Healthcare accounts for approximately 5% of emissions in developed nations, and the public healthcare provider in the United Kingdom (UK), the National Health Service (NHS), has set a target to reach net-zero emissions by 2040 without detriment to its quality of patient care. With Uncrewed Aerial Vehicles (UAVs; a.k.a. drones, UAS, or RPAS) starting to be used in healthcare systems outside the UK, there is interest in how they could be integrated into NHS operations to transport diagnostic specimens. Reflecting on a business-as-usual analysis of current NHS diagnostic specimen logistics across the Solent region (southern UK), this paper critically evaluates the practical reality of integrating UAV deliveries of this commodity, identifying the benefits and challenges that must be addressed to realise commercial services, including dangerous goods legislation, cargo stability, routing, and weather. In the analysis, 14 out of 79 surgeries could be realistically served by a 5m wingspan vertical take-off/landing (VTOL) UAV: seven directly, and seven via ground-based transfers. The results suggested that an average of 1,628 samples could be served by UAV each week, resulting in 42 flights/week with 10 taxi services to cover periods where weather limited flying. This equated to an approximate total service cost of £2,964/week if regulations develop to relax UAV personnel constraints. The introduction of UAVs reduced the marginal external costs (greenhouse gas emissions, congestion, and air pollution) by £196 per week and cut travel times to UAV served sites by 72% (weather permitting). Tailpipe emissions (excl. taxis), vehicle-kilometres travelled, and van costs were reduced by 20%, 20%, and 23% (respectively), but the overall system cost increased by 56%. Whilst this increase is likely to make the introduction of UAV services financially challenging, the benefits in terms of emissions and journey time savings may offset some of the additional cost and warrant further investigation.

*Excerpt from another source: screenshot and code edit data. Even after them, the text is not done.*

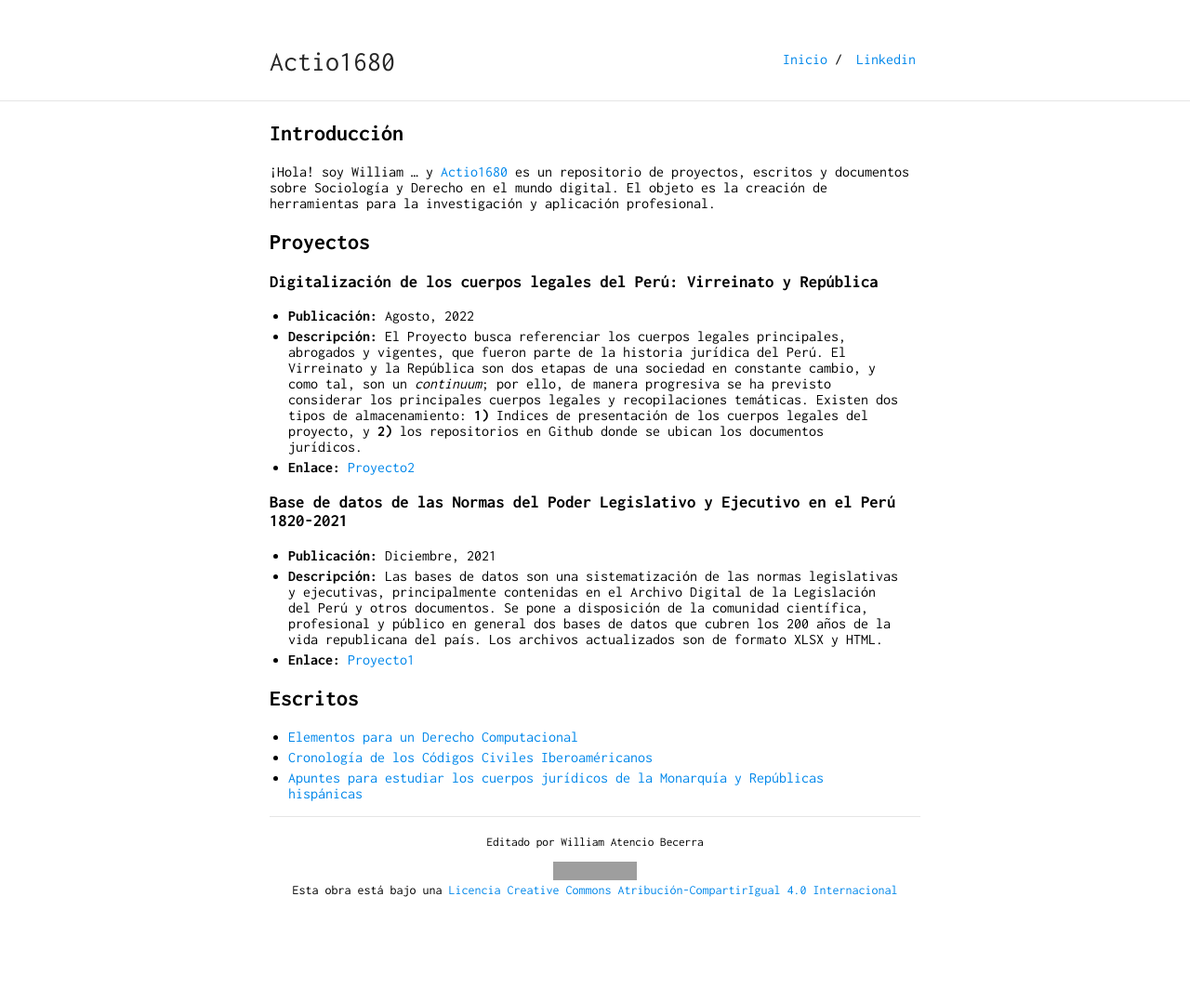
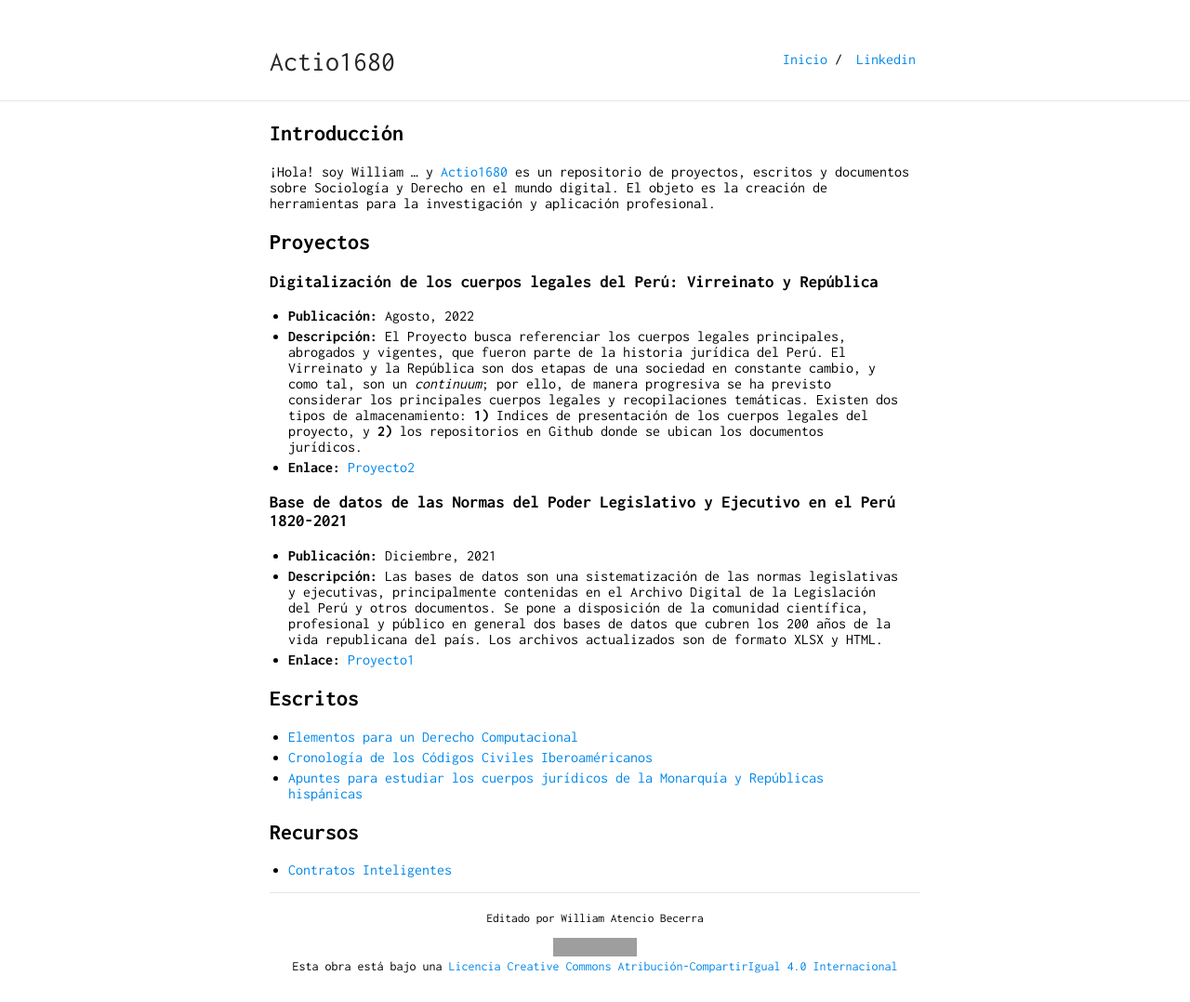
Before and after one commit to actio1680/actio1680.github.io, a Jekyll site: the page built from index.md, in a window 1280 px wide. Shown: the whole page at 93% size. Built offline with Jekyll 4.4.1, drawn with Linux system fonts in a browser that asks for light colours; our own code applies the rules of GitHub Pages for plain Markdown files; before the commit the page ends 996 px from its top, so only the background shows below that; grey boxes are pictures that could not be loaded.

Commit message:
Update index.md

```diff
--- a/index.md
+++ b/index.md
@@ -20,7 +20,9 @@ layout: default
 - **Enlace:** [Proyecto1](proyecto1/presentacion1.md)
 
 ## Escritos
-
 - [Elementos para un Derecho Computacional](escritos/elementos-derecho-computacional.md)
 - [Cronología de los Códigos Civiles Iberoaméricanos](escritos/cronologiacc.md)
 - [Apuntes para estudiar los cuerpos jurídicos de la Monarquía y Repúblicas hispánicas](escritos/apuntes-derecho-hispanico.md)
+
+## Recursos
+- [Contratos Inteligentes](https://github.com/actio1680/Contratos-inteligentes)
```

Copyright: © 2022 Oakey et al. This is an open access article distributed under the terms of the Creative Commons Attribution License, which permits unrestricted use, distribution, and reproduction in any medium, provided the original author and source are credited.